“Qatar is an Islamic country; you’ll feel just at home there.
There will be lots of beautiful mosques that you can visit in Doha, just like the ones we have here.
Qatar is a religious country, so you will have to wear modest clothing everywhere so make sure you pack enough of them.”
These were just some of the many things I heard before I spent my first year of college in Qatar. I was born and raised in Pakistan, which is, just like Qatar, an Islamic country. With this one overarching similarity between the two countries, the people around me back home in Pakistan and I were thoroughly convinced that I would not experience culture shock considering the similarities between our cultures. In some ways, that did turn out to be true. Many Muslims struggle with the availability of halal food when they travel abroad, but the benefit of traveling to a Muslim country was that it would not be an issue for me. In the end, I found it interesting that the religious aspect of life in Pakistan and Qatar turned out to be similar.
The first time I experienced a difference between the practice of Islam in Pakistan and Qatar was the last day of my new student orientation week. Georgetown University in Qatar is situated in Education City—an intentionally built vicinity on the outskirts of Doha, which is home to multiple educational institutes ranging from schools to academies, to satellite campuses of American universities and Qatar’s own postgraduate institutions. We were taken to the Qatar Foundation Mosque to introduce all international students to the religious practices of Qatar. As a Muslim myself, I did not expect it to be as foreign of an experience as it turned out to be.

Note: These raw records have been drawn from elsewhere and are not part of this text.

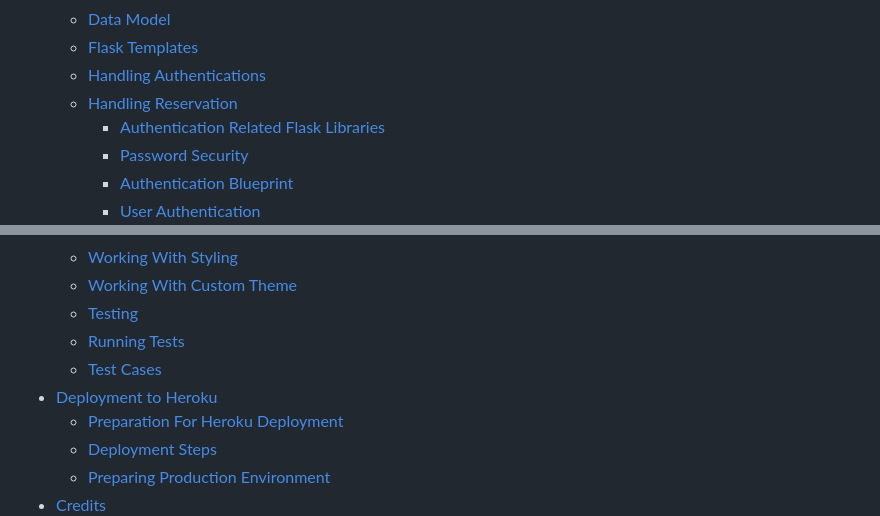
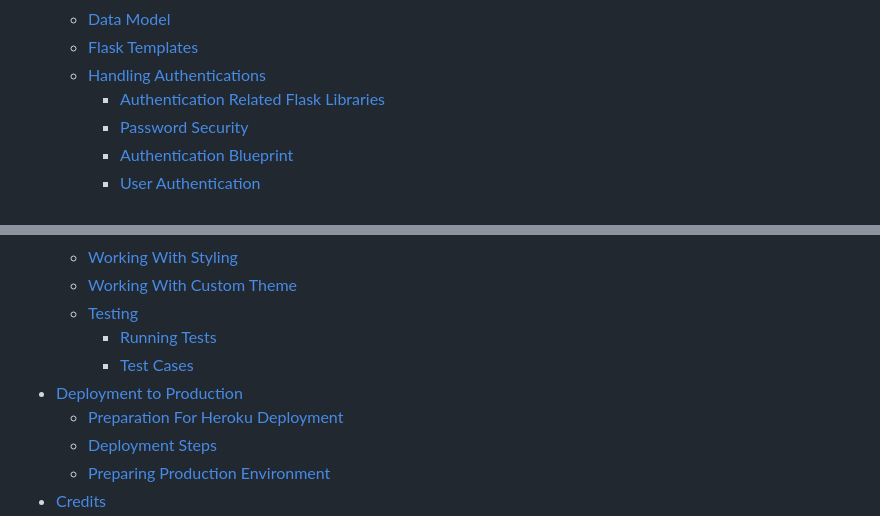
Before and after one commit to fokhrun/flask_mvc_template, a Markdown page: README.md, 2 parts joined by grey strips. Rendered like a GitHub page.

Commit message:
fix a typo

```diff
--- a/README.md
+++ b/README.md
@@ -16,7 +16,6 @@
     - [Data Model](https://github.com/fokhrun/restaurant_reservation#data-model-)
     - [Flask Templates](https://github.com/fokhrun/restaurant_reservation#flask-templates-)
     - [Handling Authentications](https://github.com/fokhrun/restaurant_reservation#handling-authentication-)
-    - [Handling Reservation](https://github.com/fokhrun/restaurant_reservation#handling-reservation-)
         - [Authentication Related Flask Libraries](https://github.com/fokhrun/restaurant_reservation#authentication-related-flask-libraries-)
         - [Password Security](https://github.com/fokhrun/restaurant_reservation#password-security-)
         - [Authentication Blueprint](https://github.com/fokhrun/restaurant_reservation#authentication-blueprint-)
@@ -33,9 +32,9 @@
     - [Working With Styling](https://github.com/fokhrun/restaurant_reservation#working-with-styling-)
     - [Working With Custom Theme](https://github.com/fokhrun/restaurant_reservation#working-with-custom-theme-)
     - [Testing](https://github.com/fokhrun/restaurant_reservation#testing-)
-    - [Running Tests](https://github.com/fokhrun/restaurant_reservation#running-tests-)
-    - [Test Cases](https://github.com/fokhrun/restaurant_reservation#test-cases-)
-- [Deployment to Heroku](https://github.com/fokhrun/restaurant_reservation#deployment-to-heroku-)
+        - [Running Tests](https://github.com/fokhrun/restaurant_reservation#running-tests-)
+        - [Test Cases](https://github.com/fokhrun/restaurant_reservation#test-cases-)
+- [Deployment to Production](https://github.com/fokhrun/restaurant_reservation#deployment-to-production-)
     - [Preparation For Heroku Deployment](https://github.com/fokhrun/restaurant_reservation#preparation-for-heroku-deployment-)
     - [Deployment Steps](https://github.com/fokhrun/restaurant_reservation#deployment-steps-)
     - [Preparing Production Environment](https://github.com/fokhrun/restaurant_reservation#preparing-production-environment-)
```
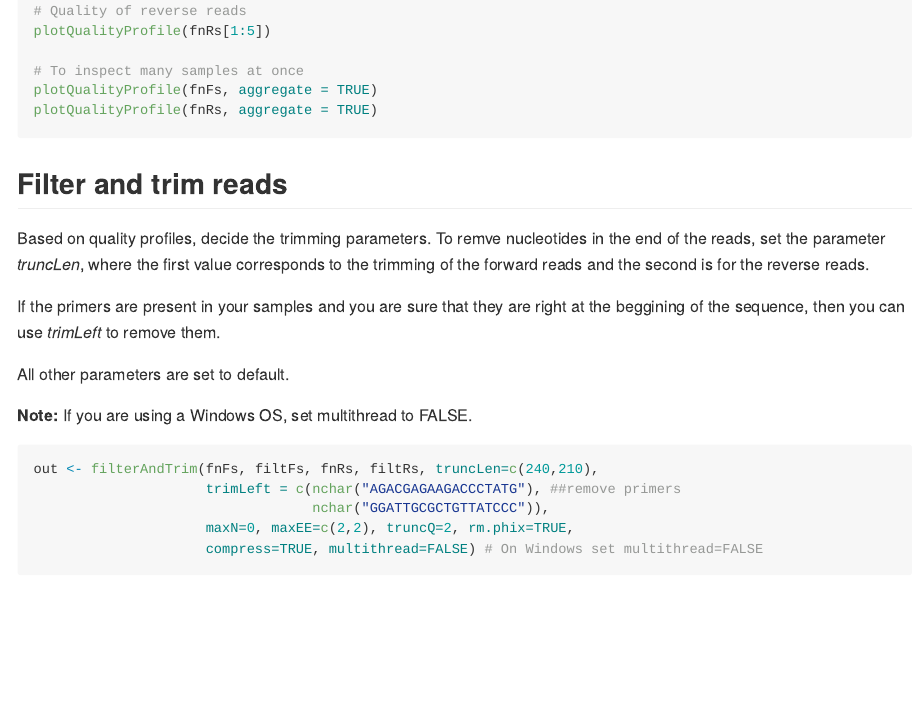
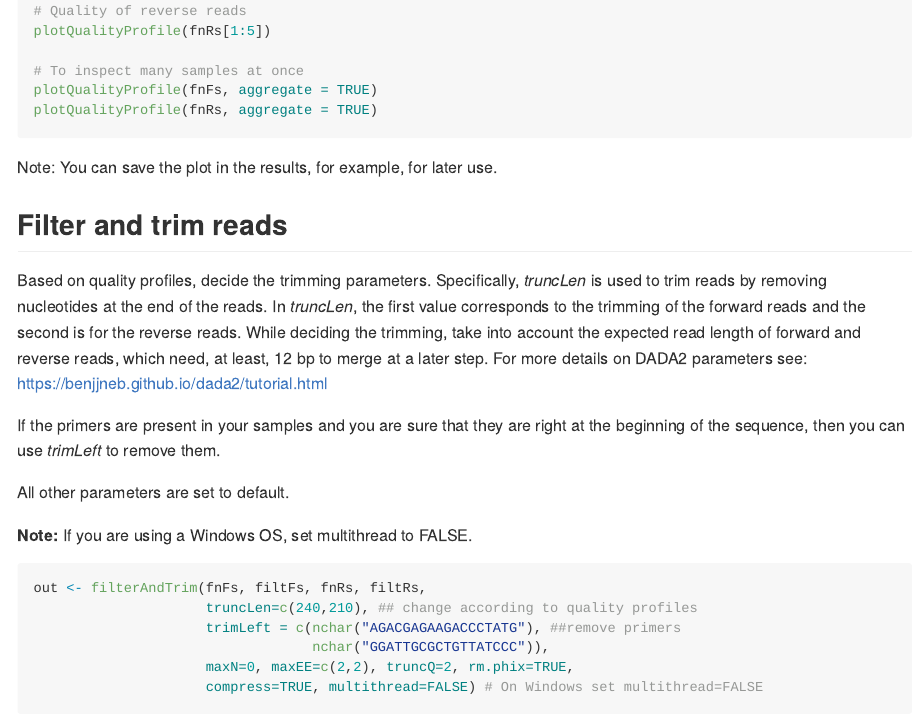
Before and after one commit to pascoalf/MVeM, an R Markdown document (README.Rmd): the page in a window 1100 px wide, from 4470 px down. The pictures show the output file README.md that the author committed with the source, drawn offline in the style of GitHub; long lines of code are wrapped; badge pictures from the web are left out.

````diff
--- a/README.Rmd
+++ b/README.Rmd
@@ -100,19 +100,19 @@
 plotQualityProfile(fnRs, aggregate = TRUE)
 ```
 
+Note: You can save the plot in the results, for example, for later use.
+
 ## Filter and trim reads
 
-Based on quality profiles, decide the trimming parameters. To remve nucleotides in the end of the reads, set the parameter *truncLen*, where the first value corresponds to the trimming of the forward reads and the second is for the reverse reads.
+Based on quality profiles, decide the trimming parameters. Specifically, *truncLen* is used to trim reads by removing nucleotides at the end of the reads. In *truncLen*, the first value corresponds to the trimming of the forward reads and the second is for the reverse reads. While deciding the trimming, take into account the expected read length of forward and reverse reads, which need, at least, 12 bp to merge at a later step. For more details on DADA2 parameters see: https://benjjneb.github.io/dada2/tutorial.html
 
-If the primers are present in your samples and you are sure that they are right at the beggining of the sequence, then you can use *trimLeft* to remove them.
+If the primers are present in your samples and you are sure that they are right at the beginning of the sequence, then you can use *trimLeft* to remove them.
 
 All other parameters are set to default.
 
 **Note:** If you are using a Windows OS, set multithread to FALSE.
 
 ```{r, eval = FALSE}
-out <- filterAndTrim(fnFs, filtFs, fnRs, filtRs, truncLen=c(240,210),
-                     trimLeft = c(nchar("AGACGAGAAGACCCTATG"), ##remove primers
-                                  nchar("GGATTGCGCTGTTATCCC")),
+out <- filterAndTrim(fnFs, filtFs, fnRs, filtRs,
+                     truncLen=c(240,210), ## change according to quality profiles
                      maxN=0, maxEE=c(2,2), truncQ=2, rm.phix=TRUE,
-                     compress=TRUE, multithread=FALSE) # On Windows set multithread=FALSE
````
Also changed, not shown: README.md, README.Rmd (7 more changed lines).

In Pakistan, women do not pray in mosques and only pray within their homes; it is generally only the men who pray in congregation at the local mosque. There are no legal or religious reasons for that, but it has always been divided this way: Women pray at home, men pray at mosques. Here in Qatar, however, I was surprised to see just how many women came to the mosques to offer prayers, especially the Friday prayers. When I first pointed this out in a reflection post for the Doyle Global Dialogue (DGD), I was surprised to hear that a lot of my fellow international students who came from Muslim countries saw that the difference extended to men as well. Even though men do pray in mosques in other countries, here in Qatar, that practice is followed more frequently. From that exchange, I learned that despite it being the same religion, the practice of Islam varies considerably in different countries.
The experience at the Education City Mosque not only depicted the present difference between religious practice, but also showed how traditions and different ideologies intersect to create a unique religious experience in different countries. From what I was told, Qatar was supposed to have many mosques that resemble those we have in Pakistan. After all, both countries have a history of Islamic practice and traditions that date back centuries.
However, the reality was quite different: Mosques in Pakistan are beautiful and have very distinct features. This applies to the mosques that were built centuries ago by the Muslim Mughal rulers of the subcontinent, as well as mosques recently built by the government or local authorities. Pakistani mosques have arches, traditional domes, and are decorated with the same calligraphy. They look like this because even right now, Pakistan wants to connect to the rich architectural details that were the most notable features of the Mughal Dynasty. In comparison, the recently built mosques here in Doha look very different. The Education City Mosque is built in a way that makes it look futuristic. Its minarets especially make it look like a spacecraft. Qatar has a certain vision for itself—to become a country of the future. These ideological differences define the different architectural styles of religious buildings in Pakistan and Qatar.
A second key difference in how Islam is practiced that became clearer to me was the different takes Pakistan and Qatar have on religious inclusivity. Although Pakistan is a majority-Sunni Muslim country, Shia Muslims make up a significant part of the population; the ninth and tenth of the first month in the Islamic calendar, which are important dates for Shia Muslims, are public holidays in Pakistan. In Qatar, there are also a lot of Shia Muslims, but there are no public holidays on such important dates. When I mentioned this in my reflections, my DGD peers mentioned how the Shia community is in many ways looked down upon in Qatar, as the state follows Sunni Islam.
Qatar does have many institutions that work to encourage religious traditions and beliefs to make their diverse population feel welcome, but their concepts of religious inclusivity mainly consist of creating discourses for inter-religious—and not intra-religious—understanding. This makes sense, as the population in Qatar consists of many expatriates who benefit from the interreligious institutions the state endorses. Within such discourse, Muslim minorities are not the obvious group for the state to include. In Pakistan, however, it is nearly the opposite; intra-religious discourse is much more prevalent. Since other religious groups are relatively small and dispersed, but many sects of Muslims exist, intra-religious discourses are a lot more common.
While these are only some of the differences in religious traditions and practices between Qatar and Pakistan, they were the most significant ones that I came to experience and learn more about while living in Qatar and conversing with my cohort in the Doyle Global Dialogue. The experience of living as a Pakistani in Qatar has taught me that religious differences do not only manifest in the practice of different religions but are also heavily affected by the history and dominant ideology of each place, even in the everyday practices of the same religion.